“My family was torn apart. I truly cannot stop regretting.”
“The right to life was taken from my husband. This justice system needs to change.”
Survivors of Japan’s so-called “hostage justice” system came together recently at the Japanese Diet to share their stories of the long, painful history of abuses under Japan’s legal system.
Nearly 200 people, including 23 “hostage justice” survivors and their families as well as eight Diet members, gathered on November 10 to demand reform of Japan’s criminal justice system.
Under “hostage justice,” authorities coerce suspects to confess through repeated arrests and denial of bail. They are often stripped of their right to remain silent, questioned without a lawyer, and detained for prolonged periods under constant surveillance in police stations. Authorities deny those arrested of their right to presumption of innocence. These abusive practices have resulted in lives and families being torn apart as well as numerous wrongful convictions.
There are many victims of “hostage justice” in Japan, but it has been difficult for them to speak out due to the stigma attached to arrest, detention, and conviction. The gathering was remarkable in that it was the first time that many survivors and family members were able to courageously speak about their personal experience.
Among them was Koki Takatsu (a pseudonym), who was accused of being responsible for the death of his infant child and placed in pretrial detention for more than two years before being acquitted in 2021, and Yoshiko Nakamura, whose husband died in 2019 after being denied adequate medical services while being detained for five months.
Diet member Sakura Uchikoshi raised a recent case in which a court in the United Kingdom refused to extradite a British suspect to Japan, citing human rights concerns about possible abuses in Japan’s criminal justice system. “We must bring our criminal justice from the medieval era to a modern international standard,” she said.

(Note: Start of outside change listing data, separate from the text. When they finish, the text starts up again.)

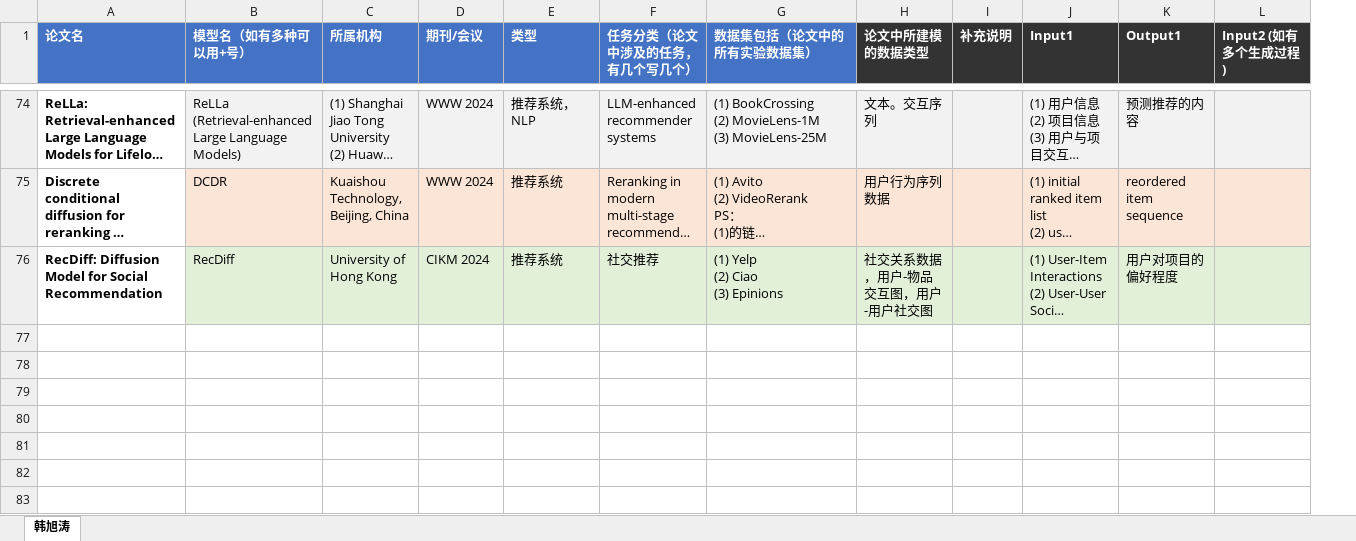
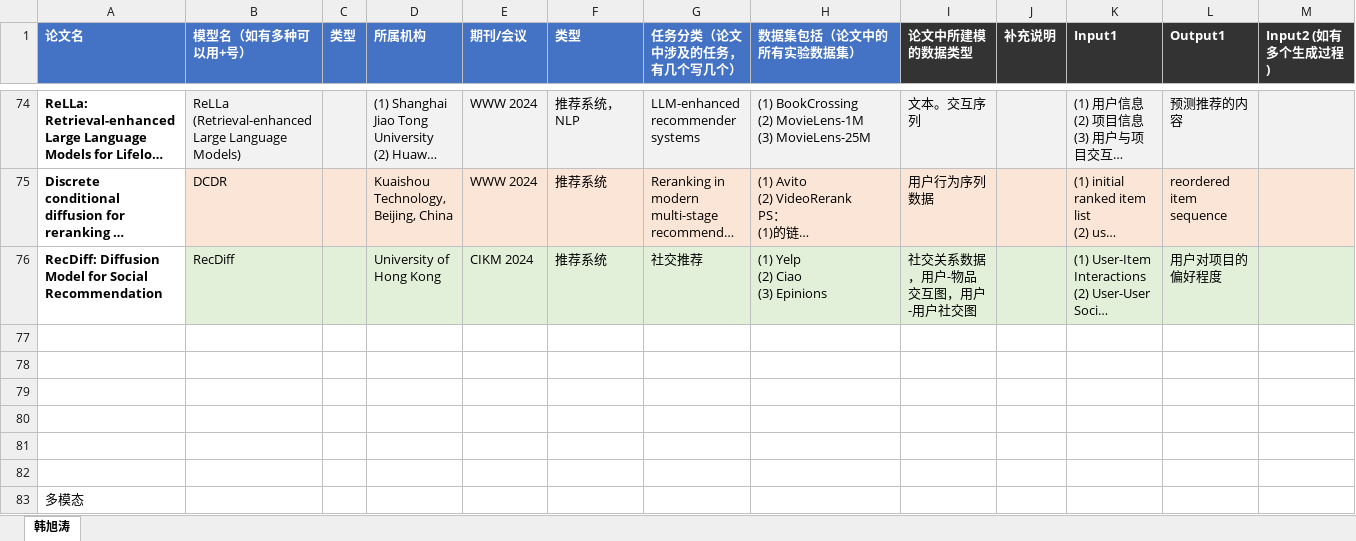
Before and after one commit to hxt-4585/Generative-Model, an Excel workbook: 调研任务.xlsx, sheet 韩旭涛, drawn as a sheet; only a part is shown, gaps mark what is left out; long unchanged cells end in …; values as stored, in another font and other column widths than the file's, no borders; rows hold the shown columns only; the diff covers the shown part only; the diff names each change by its address in the sheet, - before the commit and + after, or states it on an @@ line.

```diff
--- a/调研任务.xlsx (sheet 韩旭涛)
+++ b/调研任务.xlsx (sheet 韩旭涛)
+column C (类型), empty
+row 77: (empty)
+row 78: (empty)
+row 79: (empty)
+row 80: (empty)
+row 81: (empty)
+row 82: (empty)
+row 83: 多模态
```
Also changed, not shown: 18 added rows elsewhere in this sheet, 21 other files.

The event was hosted by the “End ‘Hostage Justice’ in Japan” project, which is jointly run by Human Rights Watch and Innocence Project Japan, a Japanese nongovernmental group. The Japanese government should listen and undertake wide-ranging reforms, including amending Japan’s criminal procedure code, to respect everyone’s rights to due process and to a fair trial, and make investigators and prosecutors more accountable.